## Work task
Within the listing below, please show every line carrying the string "index".

## Data for the task
════════════════════

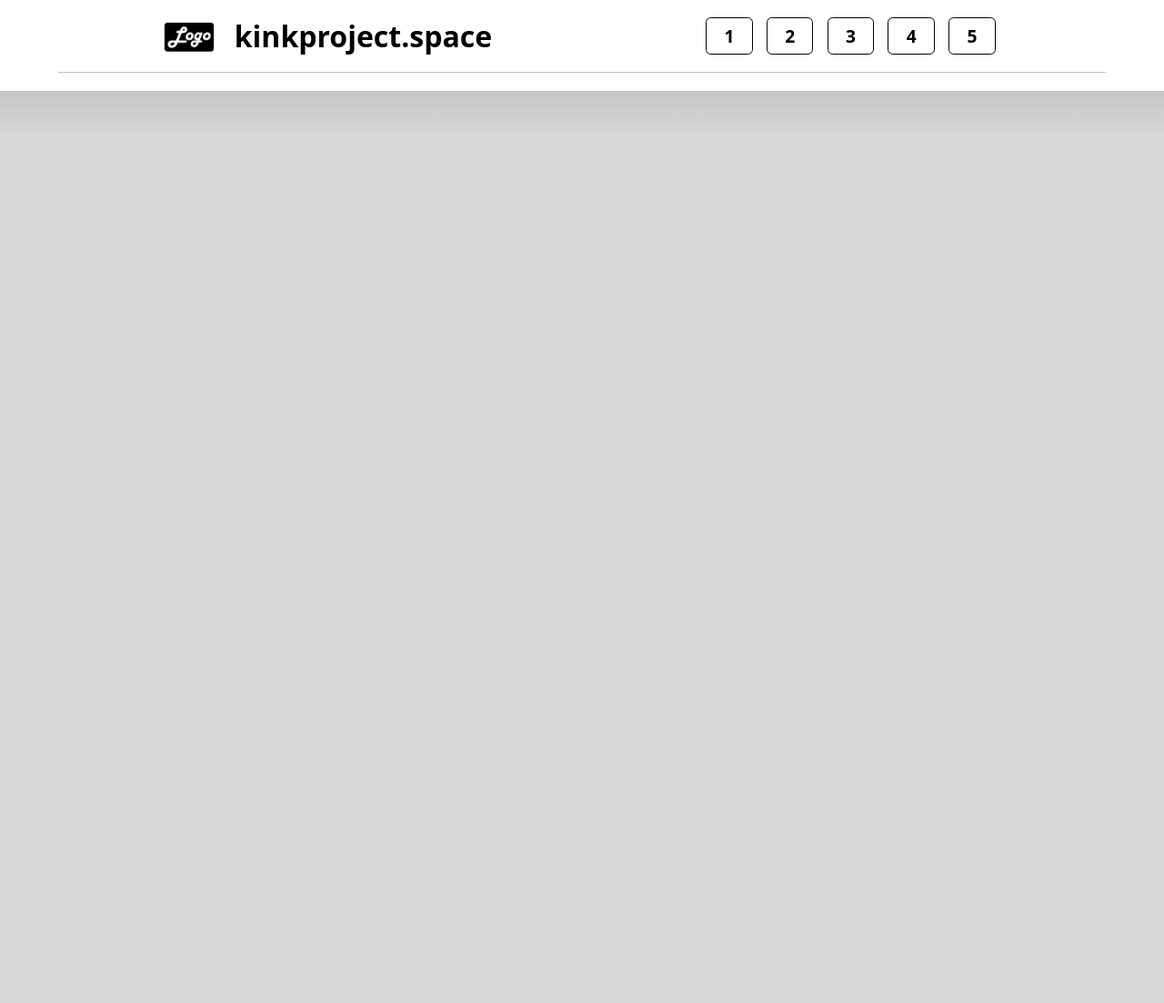
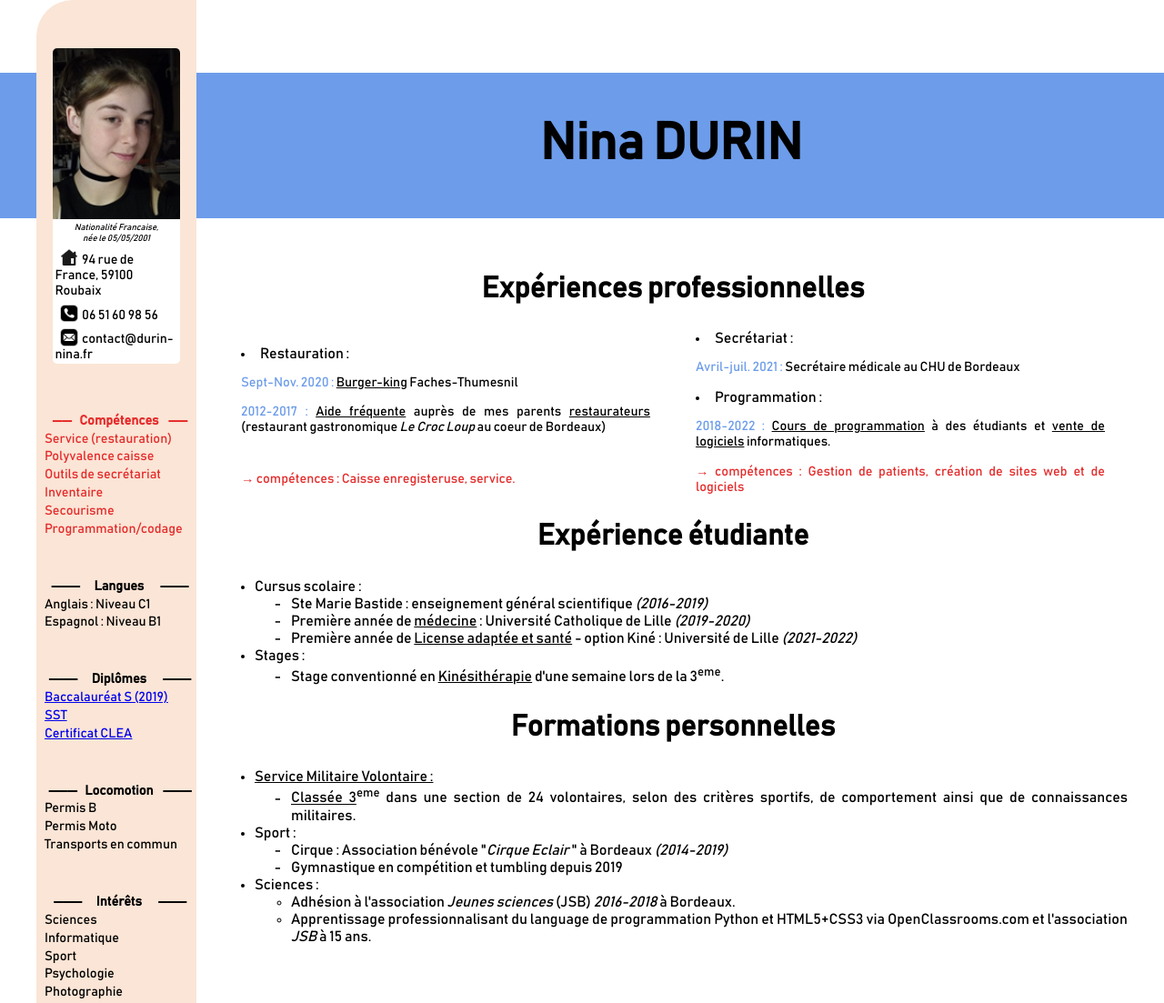
Before and after one commit to Phoboe/Monsite, a plain HTML site: page index.html in a window 1280 px wide. Shown: the top 1103 px of the page at 91% size. Before the commit the page ends 800 px from the top, so only its background shows below. Drawn offline with Linux system fonts and the light colour scheme; a web font is replaced by a local one.

Commit message:
Uploaded CV for tests

```diff
--- /dev/null
+++ b/CV.css
@@ -0,0 +1,273 @@
+
+@font-face {
+  font-family: bahnschrift;
+  src: url("BAHNSCHRIFT.TTF") format("truetype");
+
+  font-weight: normal;
+  font-style: normal;
+}
+
+@page {
+  margin: 0;
+  size: A4;
+}
+
+
+
+
+* {
+  font-family: bahnschrift
+}
+
+body {
+  margin: 0;
+}
+
+p {
+  font-size: 0.9em;
+}
+
+h1 {
+  font-size: 3.5em;
+}
+h2 {
+  font-size: 2em;
+}
+
+mark {
+  text-decoration: underline;
+  background-color: transparent;
+}
+
+.Hcentered {
+  display: block;
+  margin: 0 auto;
+}
+.Vcentered {
+  display: block;
+  margin: auto 0;
+}
+.centered {
+  display: block;
+  margin: auto;
+}
+
+.no-margin {
+  margin: 0;
+}
+.Vmargin-1em {
+  margin: 1em auto;
+}
+.Vmargin-2em {
+  margin: 2em auto;
+}
+.Vmargin-3em {
+  margin: 3em auto;
+}
+
+.textCenter {
+  text-align: center;
+}
+
+.italic {
+  font-style: italic;
+}
+
+.bold {
+  font-weight: bold;
+}
+
+.miniFont {
+  font-size: 0.6em;
+}
+
+.no-spacing {
+  letter-spacing: -2px;
+}
+
+.icon {
+  position: relative;
+  /* Adjust these values accordingly */
+  width: 1.5em;
+  top: 5px;
+  left: 5px;
+  margin-right: 8px;
+}
+
+.list-style-dash {
+  list-style-type: '-    ';
+}
+
+.fraction-width-container {
+  display: flex;
+  flex-direction: row;
+  flex-wrap: wrap;
+}
+.demi-width {
+  width: 45%;
+  /* height: 100%; */
+  margin: auto 2.5%;
+  display: inline-block;
+}
+
+.blue {
+  color: #6c9cea;
+}
+.red {
+  color: #e52b2b;
+}
+
+
+
+
+
+
+/* Transitions */
+@keyframes appear {
+  99.99% { visibility: hidden; }
+  100% { visibility: visible; }
+}
+
+@keyframes slideInFromRight {
+  0% { transform: translateX(100%); }
+  100% { transform: translateX(0); }
+}
+@keyframes slideInFromLeft {
+  0% { transform: translateX(-100%); }
+  100% { transform: translateX(0); }
+}
+@keyframes slideInFromBottom {
+  0% { transform: translateY(100%); }
+  100% { transform: translateY(0); }
+}
+@keyframes slideInFromTop {
+  0% { transform: translateY(-100%); }
+  100% { transform: translateY(0); }
+}
+
+.appear-right {
+  animation: 1s ease 0s 1 slideInFromRight;
+}
+.appear-right-delay-1s {
+  animation: 1s appear, 1s ease 1s 1 slideInFromRight;
+  animation-fill-mode: forwards;
+  visibility: hidden;
+}
+.appear-right-delay-2s {
+  animation: 2s appear, 1s ease 2s 1 slideInFromRight;
+  animation-fill-mode: forwards;
+  visibility: hidden;
+}
+.appear-right-delay-4s {
+  animation: 4s appear, 1s ease 4s 1 slideInFromRight;
+  animation-fill-mode: forwards;
+  visibility: hidden;
+}
+
+.appear-bottom {
+  animation: 1s ease 0s 1 slideInFromBottom;
+}
+
+
+
+#vertical_panel {
+  width: 11em;
+  height: auto;
+  position: absolute;
+  left: 2.5em;
+  top: 0;
+  bottom: auto;
+  padding-bottom: 4em;
+  margin-bottom: auto;
+
+  border-radius: 40px 0 40px 0;
+  background-color: #fbe5d6;
+}
+#vertical_panel #card {
+  width: 80%;
+  height: auto;
+  margin: 3.3em auto 2em auto;
+
+  background-color: white;
+  border-radius: 0.3em;
+  padding-bottom: 1px;
+}
+#vertical_panel #card p {
+  margin: 0 0.2em;
+  /* line-height: 0.8em; */
+}
+#vertical_panel #card #profilePicture {
+  display: block;
+  width: 100%;
+  margin-bottom: 0.2em;
+  border-radius: 0.3em 0.3em 0 0;
+}
+#vertical_panel .note {
+  padding: 1.25em 0.2em;
+}
+#vertical_panel .note p {
+  margin: 0.2em 0 0.2em 0.4em;
+}
+
+
+
+
+
+
+
+#horizontal_panel {
+  width: 100%;
+  height: 10em;
+  position: absolute;
+  top: 5em;
+  background-color: #6c9cea;
+}
+#horizontal_panel h1 {
+  margin-left: 3.5em;
+}
+
+
+
+
+
+
+
+
+#main {
+  width: auto;
+  height: auto;
+  position: absolute;
+  top: 17em;
+  left: 15em;
+  right: 2.5em;
+  text-align: justify;
+}
+
+
+
+
+
+
+
+
+
+
+
+/*
+.ele {
+  animation: 1s appear,1s ease 1s 1 slideInFromRight;
+  animation-fill-mode: forwards;
+  visibility: hidden;
+}
+.appear-right {
+
+}
+
+@keyframes appear {
+  99% {
+    visibility: hidden;
+  }
+  100% {
+    visibility: visible;
+  }
+} */
--- a/index.css
+++ /dev/null
@@ -1,121 +0,0 @@
-@font-face {
-    font-family: nunitoregular;
-    src: url('../../Fonts/nunito/nunito-regular-webfont.woff2') format('woff2'),
-         url('../../Fonts/nunito/nunito-regular-webfont.woff') format('woff');
-    font-weight: normal;
-    font-style: normal;
-}
-
-
-
-h1, h2, h3, h4, h5, h6
-{
-  margin: inherit;
-}
-
-h1 {font-size: 3;}
-h2 {font-size: 2.75em;}
-h3 {font-size: 2.5em;}
-h4 {font-size: 2.25em;}
-h5 {font-size: 2em;}
-h6 {font-size: 1.75em;}
-
-body
-{
-  font-family: nunitoregular, system-ui;
-  margin: 0;
-  background-color: #D8D8D8;
-}
-
-div
-{
-  /*border: 1px black dotted;*/
-  display: flex;
-  flex-direction: row;
-}
-
-a
-{
-  font-weight: bold;
-  text-decoration: none;
-  color: black;
-  transition: color 1s ease 0s;
-}
-/*
-a:hover
-{
-  color: purple;
-}
-*/
-
-/* All classes in html file
-
-???
-
-*/
-
-
-
-header
-{
-  min-height: 100px;
-  display: flex;
-  flex-direction: row;
-  justify-content: center;
-  background-color: white;
-}
-.Header-container
-{
-  width: 90%;
-  display: flex;
-  flex-wrap: wrap;
-  justify-content: space-between;
-  border-bottom: 1px silver solid;
-  margin-bottom: 20px;
-}
-.Header-name_logo
-{
-  align-items: center;
-  margin: auto;
-}
-
-.Header-name_logo-logo
-{
-
-}
-.Header-name_logo-name
-{
-  margin: 0; /* Because of the h1 margin which is inherited */
-  margin-left: 10px;
-}
-.Header-nav
-{
-  font-size: 1.2em;
-  align-items: center;
-  justify-content: space-around;
-  margin: auto;
-}
-.Header-nav-1, .Header-nav-2, .Header-nav-3, .Header-nav-4, .Header-nav-5
-{
-  padding: 0.3em 1em 0.3em 1em;
-  margin: 0.4em 0.4em;
-  border: 1px black solid;
-  border-radius: 0.3em;
-  box-shadow: 0px 0px 0px rgba(0,0,0,0.2);
-  transition: box-shadow 1s ease 0s;
-  background-color: rgba(0,0,0,0);
-  transition: background-color 1s ease 0s;
-}
-.Header-nav-1:hover, .Header-nav-2:hover, .Header-nav-3:hover, .Header-nav-4:hover, .Header-nav-5:hover
-{
-  box-shadow: 0px 0px 20px rgba(0,0,0,0.2);
-  background-color: rgba(100,0,200,0.1)
-}
-
-
-.Gradiant-spacer
-{
-  width: auto;
-  height: 50px;
-  background: linear-gradient(rgba(0,0,0,0.1), rgba(0,0,0,0.08) 10%, rgba(0,0,0,0))
-}
--- a/index.html
+++ b/index.html
@@ -1,53 +1,149 @@
 <!DOCTYPE html>
-<html lang="fr">
+<html lang="fr" dir="ltr">
   <head>
     <meta charset="utf-8">
-    <title>Header 1</title>
-    <link rel="stylesheet" href="index.css">
-    <link rel="icon" href="Logo.png">
+    <title>Mon CV</title>
+    <link rel="stylesheet" href="CV.css">
+    <link type="image/png" sizes="32x32" rel="icon" href="https://img.icons8.com/color/48/undefined/parse-from-clipboard.png">
   </head>
-  <body>
-
-    <header>
-      <div class="Header-container">
-
-        <div class="Header-name_logo">
-          <div class="Header-name_logo-logo">
-            <img src="Logo.png" alt="logo : logo" width="60" height="60">
-          </div>
-          <div class="Header-name_logo-name">
-            <h1>kinkproject.space</h1>
-          </div>
-        </div>
-
-        <div class="Header-nav">
-          <div class="Header-nav-1">
-            <a href="#1">1</a>
-          </div>
-          <div class="Header-nav-2">
-            <a href="#2">2</a>
-          </div>
-          <div class="Header-nav-3">
-            <a href="#3">3</a>
-          </div>
-          <div class="Header-nav-4">
-            <a href="#4">4</a>
-          </div>
-          <div class="Header-nav-5">
-            <a href="#5">5</a>
-          </div>
-        </div>
-
-      </div>
-
-    </header>
-
-    <div class="Gradiant-spacer">
-
-    </div>
 
 
 
 
+  <body>
+
+
+    <section id="horizontal_panel">
+      <div class="Hcentered">
+        <h1 class="textCenter">Nina DURIN</h1>
+      </div>
+    </section>
+
+
+    <section id="vertical_panel"> <!-- Left vertical panel -->
+      <div id="card">
+        <img src="Photo CV.png" alt="Photo profil" class="Hcentered" id="profilePicture">
+        <p class="Hcentered textCenter italic miniFont">Nationalité Francaise,<br/>née le 05/05/2001</p>
+
+        <p><img src="icons8-accueil-60.png" alt="icone maison" class="icon">94 rue de France, 59100 Roubaix</p>
+        <p><img src="icons8-phone-50.png" alt="icone téléphone" class="icon">06 51 60 98 56</p>
+        <p><img src="icons8-mail-50.png" alt="icone mail" class="icon">contact@durin-nina.fr</p>
+      </div>
+
+      <div class="note red">
+        <p class="textCenter bold"><span class="no-spacing">——</span>&ensp; Compétences &ensp;<span class="no-spacing">——</span></p>
+        <p>Service (restauration)</p>
+        <p>Polyvalence caisse</p>
+        <p>Outils de secrétariat</p>
+        <p>Inventaire</p>
+        <p>Secourisme</p>
+        <p>Programmation/codage</p>
+      </div>
+
+      <div class="note">
+        <p class="textCenter bold"><span class="no-spacing">———</span>&emsp; Langues &emsp;<span class="no-spacing">———</span></p>
+        <p>Anglais : Niveau C1</p>
+        <p>Espagnol : Niveau B1</p>
+      </div>
+
+      <div class="note">
+        <p class="textCenter bold"><span class="no-spacing">———</span>&emsp; Diplômes &emsp;<span class="no-spacing">———</span></p>
+        <p><a href="Baccalauréat Nina.pdf">Baccalauréat S (2019)</a></p>
+        <p><a href="Certificat SST.pdf">SST</a></p>
+        <p><a href="Certificat CLEA.pdf">Certificat CLEA</a></p>
+      </div>
+
+      <div class="note">
+        <p class="textCenter bold"><span class="no-spacing">———</span>&ensp; Locomotion &ensp;<span class="no-spacing">———</span></p>
+        <p>Permis B</p>
+        <p>Permis Moto</p>
+        <p>Transports en commun</p>
+      </div>
+
+      <div class="note">
+        <p class="textCenter bold"><span class="no-spacing">———</span>&emsp; Intérêts &emsp;<span class="no-spacing">———</span></p>
+        <p>Sciences</p>
+        <p>Informatique</p>
+        <p>Sport</p>
+        <p>Psychologie</p>
+        <p>Photographie</p>
+      </div>
+    </section>
+
+
+    <section id="main">
+      <div class="Vmargin-1em appear-right">
+        <h2 class="textCenter bold">Expériences professionnelles</h2>
+        <div class="fraction-width-container">
+          <div class="demi-width">
+            <li>Restauration : </li>
+            <p><span class="blue">Sept-Nov. 2020 : </span> <mark>Burger-king</mark> Faches-Thumesnil</p>
+            <p><span class="blue">2012-2017 : </span><mark>Aide fréquente</mark> auprès de mes parents <mark>restaurateurs</mark> (restaurant gastronomique <span class="italic">Le Croc Loup</span> au coeur de Bordeaux) </p>
+          </div>
+
+          <div class="demi-width">
+            <li>Secrétariat : </li>
+            <p><span class="blue">Avril-juil. 2021 : </span>Secrétaire médicale au CHU de Bordeaux</p>
+
+            <li>Programmation : </li>
+            <p><span class="blue">2018-2022 : </span><mark>Cours de programmation</mark> à des étudiants et <mark>vente de logiciels</mark> informatiques. </p>
+          </div>
+        </div>
+
+        <div class="fraction-width-container">
+          <div class="demi-width">
+            <p class="red Vcentered"> → compétences : Caisse enregisteruse, service.</p>
+          </div>
+          <div class="demi-width">
+            <p class="red Vcentered"> → compétences : Gestion de patients, création de sites web et de logiciels</p>
+          </div>
+        </div>
+      </div>
+
+
+      <div class="Vmargin-1em appear-right-delay-2s">
+        <h2 class="textCenter bold">Expérience étudiante</h2>
+        <ul>
+          <li>Cursus scolaire : </li>
+          <ul class="list-style-dash">
+            <li>Ste Marie Bastide : enseignement général scientifique <span class="italic">(2016-2019)</span></li>
+            <li>Première année de <mark>médecine</mark> : Université Catholique de Lille <span class="italic">(2019-2020)</span></li>
+            <li>Première année de <mark>License adaptée et santé</mark> - option Kiné : Université de Lille <span class="italic">(2021-2022)</span></li>
+          </ul>
+
+          <li>Stages : </li>
+          <ul class="list-style-dash">
+            <li>Stage conventionné en <mark>Kinésithérapie</mark> d'une semaine lors de la 3<sup>eme</sup>.</li>
+          </ul>
+        </ul>
+      </div>
+
+
+      <div class="Vmargin-1em appear-right-delay-4s">
+        <h2 class="textCenter bold">Formations personnelles</h2>
+
+        <ul>
+          <li><mark>Service Militaire Volontaire : </mark></li>
+          <ul class="list-style-dash">
+            <li><mark>Classée 3</mark><sup>eme</sup> dans une section de 24 volontaires, selon des critères sportifs, de comportement ainsi que de connaissances militaires.</li>
+          </ul>
+
+          <li>Sport :</li>
+          <ul class="list-style-dash">
+            <li>Cirque : Association bénévole "<span class="italic">Cirque Eclair</span> " à Bordeaux <span class="italic">(2014-2019)</span></li>
+            <li>Gymnastique en compétition et tumbling depuis 2019</li>
+          </ul>
+
+          <li>Sciences :</li>
+          <ul>
+            <li>Adhésion à l'association <span class="italic">Jeunes sciences</span> (JSB) <span class="italic">2016-2018</span> à Bordeaux. </li>
+            <li>Apprentissage professionnalisant du language de programmation Python et HTML5+CSS3 via OpenClassrooms.com et l'association <span class="italic">JSB</span> à 15 ans.</li>
+          </ul>
+        </ul>
+      </div>
+
+    </section>
+
+
   </body>
 </html>
```
Also changed, not shown: BAHNSCHRIFT.TTF (added), Logo.png (deleted), Photo CV.png (added), icons8-accueil-60.png (added), icons8-mail-50.png (added), icons8-phone-50.png (added), 3 other files.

════════════════════

## Written response
Before and after one commit to Phoboe/Monsite, a plain HTML site: page index.html in a window 1280 px wide. Shown: the top 1103 px of the page at 91% size. Before the commit the page ends 800 px from the top, so only its background shows below. Drawn offline with Linux system fonts and the light colour scheme; a web font is replaced by a local one.
--- a/index.css
--- a/index.html
+++ b/index.html
-    <link rel="stylesheet" href="index.css">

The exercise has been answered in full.